• [Records for this exercise]:
========================
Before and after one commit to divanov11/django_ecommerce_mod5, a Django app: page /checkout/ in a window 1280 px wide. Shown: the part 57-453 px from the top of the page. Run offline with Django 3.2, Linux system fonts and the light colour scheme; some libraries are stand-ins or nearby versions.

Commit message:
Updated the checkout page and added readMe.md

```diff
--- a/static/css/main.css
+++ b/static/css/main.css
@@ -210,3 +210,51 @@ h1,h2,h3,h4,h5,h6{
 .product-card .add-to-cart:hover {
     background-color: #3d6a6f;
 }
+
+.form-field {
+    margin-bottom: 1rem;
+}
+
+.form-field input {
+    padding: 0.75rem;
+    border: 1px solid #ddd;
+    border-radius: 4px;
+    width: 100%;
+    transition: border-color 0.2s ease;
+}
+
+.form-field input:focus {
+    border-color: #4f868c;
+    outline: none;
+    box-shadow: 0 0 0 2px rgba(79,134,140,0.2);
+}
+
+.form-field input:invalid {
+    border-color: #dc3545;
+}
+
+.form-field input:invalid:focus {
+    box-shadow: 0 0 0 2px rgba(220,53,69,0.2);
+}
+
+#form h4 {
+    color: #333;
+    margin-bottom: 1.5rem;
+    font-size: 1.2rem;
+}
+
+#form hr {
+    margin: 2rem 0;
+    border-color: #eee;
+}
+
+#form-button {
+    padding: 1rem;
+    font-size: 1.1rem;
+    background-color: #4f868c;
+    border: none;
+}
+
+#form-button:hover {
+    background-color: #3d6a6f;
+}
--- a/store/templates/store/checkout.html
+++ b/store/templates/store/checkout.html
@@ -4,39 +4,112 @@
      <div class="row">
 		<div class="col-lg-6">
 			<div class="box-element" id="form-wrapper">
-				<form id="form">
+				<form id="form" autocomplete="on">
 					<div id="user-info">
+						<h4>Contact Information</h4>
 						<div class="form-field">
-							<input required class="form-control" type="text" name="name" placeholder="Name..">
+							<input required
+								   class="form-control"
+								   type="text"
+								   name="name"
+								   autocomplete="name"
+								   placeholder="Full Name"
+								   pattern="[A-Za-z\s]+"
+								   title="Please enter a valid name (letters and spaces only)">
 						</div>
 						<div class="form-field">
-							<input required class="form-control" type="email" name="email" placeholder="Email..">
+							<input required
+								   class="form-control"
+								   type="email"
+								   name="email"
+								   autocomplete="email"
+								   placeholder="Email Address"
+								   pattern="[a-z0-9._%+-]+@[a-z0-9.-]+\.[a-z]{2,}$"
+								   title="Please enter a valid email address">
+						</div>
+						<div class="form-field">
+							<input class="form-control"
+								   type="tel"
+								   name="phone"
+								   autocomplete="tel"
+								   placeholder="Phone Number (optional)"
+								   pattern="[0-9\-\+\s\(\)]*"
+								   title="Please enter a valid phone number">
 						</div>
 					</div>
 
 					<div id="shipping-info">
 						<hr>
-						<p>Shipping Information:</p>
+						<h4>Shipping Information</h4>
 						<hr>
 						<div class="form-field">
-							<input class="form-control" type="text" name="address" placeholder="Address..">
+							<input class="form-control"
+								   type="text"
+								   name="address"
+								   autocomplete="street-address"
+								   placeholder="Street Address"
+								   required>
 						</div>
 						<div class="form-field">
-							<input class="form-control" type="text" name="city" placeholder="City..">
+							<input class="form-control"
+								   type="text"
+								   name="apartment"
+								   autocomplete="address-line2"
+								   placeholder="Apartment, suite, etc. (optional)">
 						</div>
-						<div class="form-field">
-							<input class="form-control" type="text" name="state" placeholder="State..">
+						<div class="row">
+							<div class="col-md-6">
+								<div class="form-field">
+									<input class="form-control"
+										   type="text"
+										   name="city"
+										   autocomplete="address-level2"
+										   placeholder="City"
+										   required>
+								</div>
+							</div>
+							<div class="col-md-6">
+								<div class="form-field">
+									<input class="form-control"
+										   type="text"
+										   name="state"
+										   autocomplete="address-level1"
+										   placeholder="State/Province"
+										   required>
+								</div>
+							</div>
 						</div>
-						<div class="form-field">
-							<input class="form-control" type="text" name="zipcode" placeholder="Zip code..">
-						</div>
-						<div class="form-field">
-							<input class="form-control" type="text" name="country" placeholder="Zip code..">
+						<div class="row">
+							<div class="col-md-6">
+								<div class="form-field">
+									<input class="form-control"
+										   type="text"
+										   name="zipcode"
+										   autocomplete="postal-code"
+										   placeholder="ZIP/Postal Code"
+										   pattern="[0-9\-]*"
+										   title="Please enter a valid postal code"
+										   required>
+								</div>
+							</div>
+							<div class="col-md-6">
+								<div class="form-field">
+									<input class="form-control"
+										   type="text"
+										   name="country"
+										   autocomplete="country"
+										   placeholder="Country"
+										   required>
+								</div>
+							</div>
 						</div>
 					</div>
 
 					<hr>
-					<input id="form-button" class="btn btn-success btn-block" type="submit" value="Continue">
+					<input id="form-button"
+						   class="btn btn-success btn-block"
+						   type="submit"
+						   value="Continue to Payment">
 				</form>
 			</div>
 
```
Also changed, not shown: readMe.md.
========================
• [What is being asked]:
Each entry should be reproduced in the output exactly.

• [Response to this exercise]:
Before and after one commit to divanov11/django_ecommerce_mod5, a Django app: page /checkout/ in a window 1280 px wide. Shown: the part 57-453 px from the top of the page. Run offline with Django 3.2, Linux system fonts and the light colour scheme; some libraries are stand-ins or nearby versions.

Commit message:
Updated the checkout page and added readMe.md

```diff
--- a/static/css/main.css
+++ b/static/css/main.css
@@ -210,3 +210,51 @@ h1,h2,h3,h4,h5,h6{
 .product-card .add-to-cart:hover {
     background-color: #3d6a6f;
 }
+
+.form-field {
+    margin-bottom: 1rem;
+}
+
+.form-field input {
+    padding: 0.75rem;
+    border: 1px solid #ddd;
+    border-radius: 4px;
+    width: 100%;
+    transition: border-color 0.2s ease;
+}
+
+.form-field input:focus {
+    border-color: #4f868c;
+    outline: none;
+    box-shadow: 0 0 0 2px rgba(79,134,140,0.2);
+}
+
+.form-field input:invalid {
+    border-color: #dc3545;
+}
+
+.form-field input:invalid:focus {
+    box-shadow: 0 0 0 2px rgba(220,53,69,0.2);
+}
+
+#form h4 {
+    color: #333;
+    margin-bottom: 1.5rem;
+    font-size: 1.2rem;
+}
+
+#form hr {
+    margin: 2rem 0;
+    border-color: #eee;
+}
+
+#form-button {
+    padding: 1rem;
+    font-size: 1.1rem;
+    background-color: #4f868c;
+    border: none;
+}
+
+#form-button:hover {
+    background-color: #3d6a6f;
+}
--- a/store/templates/store/checkout.html
+++ b/store/templates/store/checkout.html
@@ -4,39 +4,112 @@
      <div class="row">
 		<div class="col-lg-6">
 			<div class="box-element" id="form-wrapper">
-				<form id="form">
+				<form id="form" autocomplete="on">
 					<div id="user-info">
+						<h4>Contact Information</h4>
 						<div class="form-field">
-							<input required class="form-control" type="text" name="name" placeholder="Name..">
+							<input required
+								   class="form-control"
+								   type="text"
+								   name="name"
+								   autocomplete="name"
+								   placeholder="Full Name"
+								   pattern="[A-Za-z\s]+"
+								   title="Please enter a valid name (letters and spaces only)">
 						</div>
 						<div class="form-field">
-							<input required class="form-control" type="email" name="email" placeholder="Email..">
+							<input required
+								   class="form-control"
+								   type="email"
+								   name="email"
+								   autocomplete="email"
+								   placeholder="Email Address"
+								   pattern="[a-z0-9._%+-]+@[a-z0-9.-]+\.[a-z]{2,}$"
+								   title="Please enter a valid email address">
+						</div>
+						<div class="form-field">
+							<input class="form-control"
+								   type="tel"
+								   name="phone"
+								   autocomplete="tel"
+								   placeholder="Phone Number (optional)"
+								   pattern="[0-9\-\+\s\(\)]*"
+								   title="Please enter a valid phone number">
 						</div>
 					</div>
 
 					<div id="shipping-info">
 						<hr>
-						<p>Shipping Information:</p>
+						<h4>Shipping Information</h4>
 						<hr>
 						<div class="form-field">
-							<input class="form-control" type="text" name="address" placeholder="Address..">
+							<input class="form-control"
+								   type="text"
+								   name="address"
+								   autocomplete="street-address"
+								   placeholder="Street Address"
+								   required>
 						</div>
 						<div class="form-field">
-							<input class="form-control" type="text" name="city" placeholder="City..">
+							<input class="form-control"
+								   type="text"
+								   name="apartment"
+								   autocomplete="address-line2"
+								   placeholder="Apartment, suite, etc. (optional)">
 						</div>
-						<div class="form-field">
-							<input class="form-control" type="text" name="state" placeholder="State..">
+						<div class="row">
+							<div class="col-md-6">
+								<div class="form-field">
+									<input class="form-control"
+										   type="text"
+										   name="city"
+										   autocomplete="address-level2"
+										   placeholder="City"
+										   required>
+								</div>
+							</div>
+							<div class="col-md-6">
+								<div class="form-field">
+									<input class="form-control"
+										   type="text"
+										   name="state"
+										   autocomplete="address-level1"
+										   placeholder="State/Province"
+										   required>
+								</div>
+							</div>
 						</div>
-						<div class="form-field">
-							<input class="form-control" type="text" name="zipcode" placeholder="Zip code..">
-						</div>
-						<div class="form-field">
-							<input class="form-control" type="text" name="country" placeholder="Zip code..">
+						<div class="row">
+							<div class="col-md-6">
+								<div class="form-field">
+									<input class="form-control"
+										   type="text"
+										   name="zipcode"
+										   autocomplete="postal-code"
+										   placeholder="ZIP/Postal Code"
+										   pattern="[0-9\-]*"
+										   title="Please enter a valid postal code"
+										   required>
+								</div>
+							</div>
+							<div class="col-md-6">
+								<div class="form-field">
+									<input class="form-control"
+										   type="text"
+										   name="country"
+										   autocomplete="country"
+										   placeholder="Country"
+										   required>
+								</div>
+							</div>
 						</div>
 					</div>
 
 					<hr>
-					<input id="form-button" class="btn btn-success btn-block" type="submit" value="Continue">
+					<input id="form-button"
+						   class="btn btn-success btn-block"
+						   type="submit"
+						   value="Continue to Payment">
 				</form>
 			</div>
 
```
Also changed, not shown: readMe.md.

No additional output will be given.